EQRS – User Roles

My role

Research lead, working within a human-centered design team as a contractor for the Centers for Medicare and Medicaid Services (CMS).


  • Support ticket analysis
  • Research recruiting
  • Discussion guide preparation
  • Pilot study
  • Co-design
  • Qualitative research analysis
  • Presentation

EQRS incentivizes quality dialysis care

The End Stage Renal Disease Quality Reporting System (EQRS) is a web application that dialysis facilities use to report their healthcare quality data to the Centers for Medicare and Medicaid Services. Facilities’ quality data is scored, and their Medicare reimbursement rates may be adjusted based on the outcome. The aim is to incentivize best practices for quality of dialysis care.

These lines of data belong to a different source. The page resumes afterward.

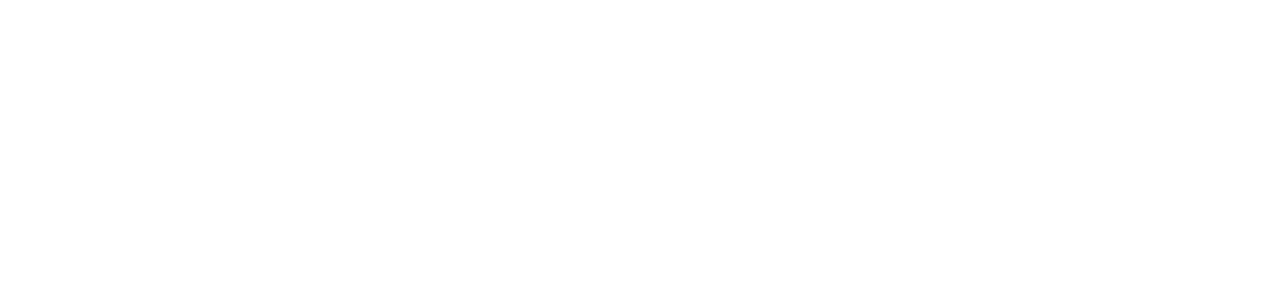
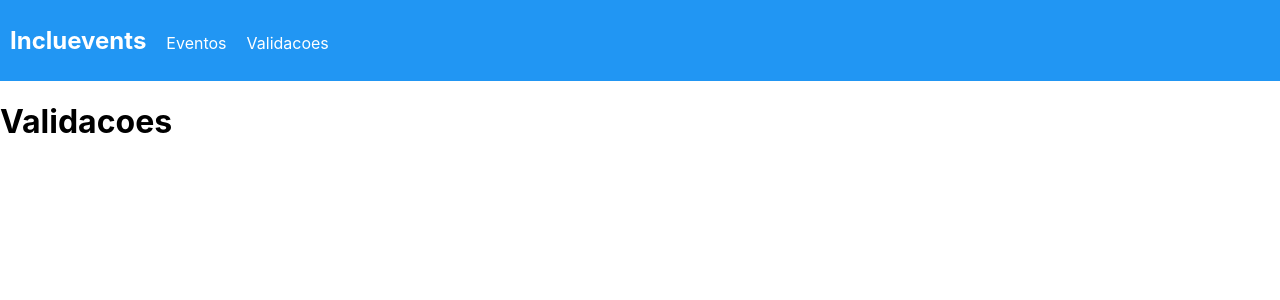
Before and after one commit to josevitoor/incluevents-frontend, a React (Create React App) app: page /validacoes in a window 1280 px wide. Before the commit this address had no page. Shown: the top 300 px of the page. Built offline with nearby package versions, Linux system fonts and the light colour scheme.

Commit message:
adiciona header

```diff
--- a/src/App.js
+++ b/src/App.js
@@ -1,11 +1,12 @@
 import React from "react";
 import RouteEventos from "./routes/RouteEventos";
+import Header from "./components/Header";
 
 function App() {
   return (
-    <>
+    <Header>
       <RouteEventos />
-    </>
+    </Header>
   );
 }
 
--- a/src/components/EventosList.js
+++ b/src/components/EventosList.js
@@ -75,7 +75,7 @@
 
   return (
     <div className="eventos-list-container">
-      <Card title="Eventos" className="eventos-card">
+      <Card className="eventos-card">
         <List
           loading={loading}
           dataSource={events}
--- /dev/null
+++ b/src/components/Header.js
@@ -0,0 +1,30 @@
+import React from "react";
+import "./header.css";
+
+const Header = ({ children }) => {
+    return (
+        <>
+            <div className="header-container">
+                <header className="header">
+                <nav>
+                    <ul>
+                        <li>
+                            <h1>Incluevents</h1>
+                        </li>
+                        <li>
+                            <a href="/eventos">Eventos</a>
+                        </li>
+                        <li>
+                            <a href="/validacoes">Validacoes</a>
+                        </li>
+                    </ul>
+                </nav>
+                </header>
+            </div>
+            {children}
+        </>
+
+    );
+  };
+
+  export default Header;
--- /dev/null
+++ b/src/components/Validacoes.js
@@ -0,0 +1,15 @@
+import React from "react";
+import "./header.css";
+
+const Validacoes = () => {
+    return (
+        <>
+            <div>
+                <h1>Validacoes</h1>
+            </div>
+        </>
+
+    );
+  };
+
+  export default Validacoes;
--- /dev/null
+++ b/src/components/header.css
@@ -0,0 +1,36 @@
+.header-container {
+    background-color: #2196f3;
+    padding: 10px;
+  }
+
+  .header {
+    margin: 0 auto;
+    color: #fff;
+  }
+
+  .header h1 {
+    margin: 0;
+  }
+
+  .header nav ul {
+    list-style: none;
+    padding: 0;
+  }
+
+  .header nav ul li {
+    display: inline-block;
+    margin-right: 20px;
+  }
+
+  .header nav ul li:last-child {
+    margin-right: 0;
+  }
+
+  .header nav ul li a {
+    color: #fff;
+    text-decoration: none;
+  }
+
+  .header nav ul li a:hover {
+    text-decoration: underline;
+  }
--- a/src/routes/RouteEventos.js
+++ b/src/routes/RouteEventos.js
@@ -1,17 +1,20 @@
 import React from "react";
-import { BrowserRouter, Routes, Route } from "react-router-dom";
+import { BrowserRouter, Routes, Route, Navigate } from "react-router-dom";
 import EventosList from "../components/EventosList";
 import EventosForm from "../components/EventosForm";
 import EventoDetails from "../components/EventoDetails";
+import Validacoes from "../components/Validacoes";
 
 const RouteEventos = () => {
   return (
     <BrowserRouter>
       <Routes>
+        <Route path="/" element={<Navigate to="/eventos" />} />
         <Route path="/eventos" index element={<EventosList />} />
         <Route path="/eventos/new" element={<EventosForm />} />
         <Route path="/eventos/edit/:id" element={<EventosForm />} />
         <Route path="/eventos/:id" element={<EventoDetails />} />
+        <Route path="/validacoes" element={<Validacoes />} />
       </Routes>
     </BrowserRouter>
   );
```
Also changed, not shown: 1 other file (tests, documents, lock files or other folders).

How will I manage permissions for 700 users?

A few individuals are responsible for managing user accounts for many others. We wanted to equip these people to ensure that the right users had the right level of access needed to do their work, and we wanted to reduce security risks.

With the research, we sought to understand what approach was most sensible for users who have to manage other users. One potential way to manage users was with a roles-based framework – having capabilities defined in pre-set roles and allowing managers to assign each person to a role. If needed, roles could be customizable. Another approach was to apply individual permissions for each user. If a roles-based framework made the most sense, we wanted to know how best to define those roles.

Also, we wanted to find other opportunities to improve the user experience around user roles.


We conducted sessions that began with an interview portion and then used an online whiteboarding tool to have participants create a framework for managing users.

Whiteboard diagram showing boxes of "corporate uber user", "corporate area user", "corporate viewer", and "facility user". Each of these boxes shows a description of the role and a list of capabilities
Example output from a co-design session where we had participants illustrate how they would like to manage their users

Many users can’t get into their accounts

We learned that individual users had significant account access issues. In an earlier study that was unrelated to user roles, 4/7 participants mentioned significant issues accessing their accounts. We also analyzed support tickets and found that a fairly high percentage were issues with account access or roles. This set the stage for a future project to address these issues for individual users.

Pie chart showing "Reports: 30%, some asking for reports due to access issues; Access / roles: 16%; Other: 54%."
Breakdown of support ticket topics

The burden of user management is shifted to other entities

The intent of the application was for managers at facilities to do most of the user management, but we learned that this was rarely happening. At larger organizations, much of the user management happened at the corporate level, rather than the facility level. Independent facilities without a corporate level were at a disadvantage since they didn’t have these resources. Across the board, regional support centers called networks also took up a large portion of user management.

Enhancing security through appropriate access

Corporate users had no way to see a view of all users across their organization – they only had the ability to see users for one facility at a time. Corporate staff emphasized that if they were able to see users across the organization, they could more easily review user lists to ensure that employees who have left no longer have access. Also, people wanted to ensure that more than one person had the authority to manage roles – so if one person who usually manages roles is on leave, another teammate could fill in for this task. Supporting this would prevent the need to share account credentials.

A simple framework for roles

We analyzed the results of the co-design exercise and found that half of participants created a roles framework that designated “administrator”, “editor”, and “viewer” roles at various levels of the organization. Corporate roles would have access to all facilities within the corporation, network roles would have access to the facilities within the regional network, and facility roles would have access to only their individual dialysis facilities.

Table showing a breakdown of corporate, network, and facility roles. Each level has an admin and editor. Corporate and network levels also have a viewer role.
Half of participants created a framework for roles similar to this


We summarized our findings in this presentation and prepared a separate written report with more detail.

Reducing support volume and burden

The results are yet to be implemented at the time of writing, but we anticipate that our findings will significantly reduce time and cost for the help desk and reduce burden to users so that they can focus more on improving quality of care and less on administering user accounts.